In a tumultuous restaurant landscape, operators took some high-stakes gambles this year. While some of the trends are still taking shape, proving fruitful as we enter 2018, others plagued the industry, hurting sales or brand image.
Off-premise market explodes
It might be considered Trend No. 1 for 2017. Some 44% of all restaurants sales come from the off-premise market, according to Technomic’s On Demand Delivery Study, powered by Ignite. Operators took on catering, drive-thru, meal kits and the biggest disruptor—delivery—in a big way. Across the board, operators from full service to fast food spent the year grappling with how to maintain brand image and quality when food is served away from the storefront, and often delivered by a third-party vendor. Operators have had to consider new store designs, platforms, technologies, logistics, staffing and more. And as consumer demand for food on demand continues, operators will continue to face new obstacles and update operations, possibly looking at ways to bring more of the delivery business in-house.
Pared-down menus go back to basics
Such sizable chains as Panera Bread Co., Qdoba Mexican Eats, Ruby Tuesday, Captain D’s, Cafe Rio and First Watch were acquired outright by private-equity firms. Longtime owners of Culver’s and Wow Bao sold pieces of their businesses but stayed involved. Meanwhile, the owner of the Miami Dolphins invested in &pizza and Milk Bar, and Panda Express’ Cherngs bought into Urbane Cafe.
Comebacks that failed to happen

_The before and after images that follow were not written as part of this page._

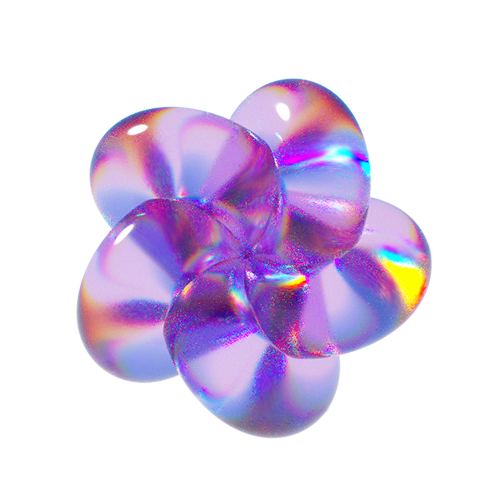
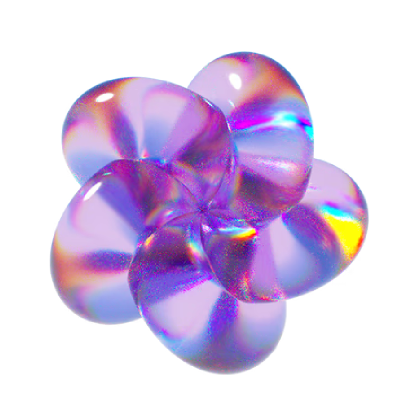
refactor: 이미지 변경, 홈 이동 모달 수정

Changed region(s): [[0.0929, 0.1238, 0.8976, 0.8976]]

diff --git a/src/components/HomeNavigateConfirmModal/HomeNavigateConfirmModal.tsx b/src/components/HomeNavigateConfirmModal/HomeNavigateConfirmModal.tsx
@@ -1,10 +1,5 @@
-import { useState } from "react";
-
-import classNames from "classnames";
-
 import styles from "@/components/HomeNavigateConfirmModal/HomeNavigateConfirmModal.module.scss";
 import Button from "@/components/ui/Button/Button";
-import Icon from "@/components/ui/Icon/Icon";
 import Modal from "@/components/ui/Modal/Modal";
 import Text from "@/components/ui/Text/Text";
 
@@ -25,13 +20,6 @@ const HomeNavigateConfirmModal = ({ isOpen, handleClose }: HomeNavigateConfirmMo
   const { resetGenerateReviewData } = useGenerateReviewStore();
   const { resetCreateReviewData } = useCreateReviewStore();
   const { resetScanData } = useScanDataStore();
-
-  // 이후 상태 초기값 재설정
-  const [isShowButtonChecked, setIsShowButtonChecked] = useState(false);
-
-  const handleShowButtonClick = () => {
-    setIsShowButtonChecked((prev) => !prev);
-  };
 
   const handleNavigateHome = () => {
     handleClose();
@@ -54,17 +42,6 @@ const HomeNavigateConfirmModal = ({ isOpen, handleClose }: HomeNavigateConfirmMo
           <Button text="아니요" variant="tertiary" onClick={handleClose} />
           <Button text="네" variant="primary" onClick={handleNavigateHome} />
         </div>
-        <button
-          className={classNames(styles.ShowButtonWrapper, {
-            [styles.isChecked]: isShowButtonChecked,
-          })}
-          onClick={handleShowButtonClick}
-        >
-          <Icon name="checkCircle" />
-          <Text variant="bodyXsm" color={isShowButtonChecked ? "primary" : "tertiary"}>
-            다시 안볼래요
-          </Text>
-        </button>
       </div>
     </Modal>
   );

diff --git a/src/components/HomeNavigateConfirmModal/HomeNavigateConfirmModal.module.scss b/src/components/HomeNavigateConfirmModal/HomeNavigateConfirmModal.module.scss
@@ -19,24 +19,3 @@
     width: 8.75rem;
   }
 }
-
-.ShowButtonWrapper {
-  display: flex;
-  align-items: flex-end;
-  justify-content: center;
-  gap: 0.375rem;
-  margin-top: 0.25rem;
-  width: 6.6875rem;
-  height: 1.75rem;
-  cursor: pointer;
-
-  & > svg > path {
-    fill: rgba(0, 0, 0, 0.15);
-  }
-
-  &.isChecked {
-    & > svg > path {
-      fill: rgb(54, 54, 66);
-    }
-  }
-}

Sex scandals rock the industry
Celebrity chef John Besh left his namesake dining operations in October following allegations of widespread sexual harassment within Besh Restaurant Group, which was called out by a local newspaper after an eight-month investigation. Mario Batali similarly stepped down in December following dozens of allegations, again outed after a media investigation. Allegations of inappropriate behavior were also leveled against culinary star Todd English and New York City restaurateur Ken Friedman.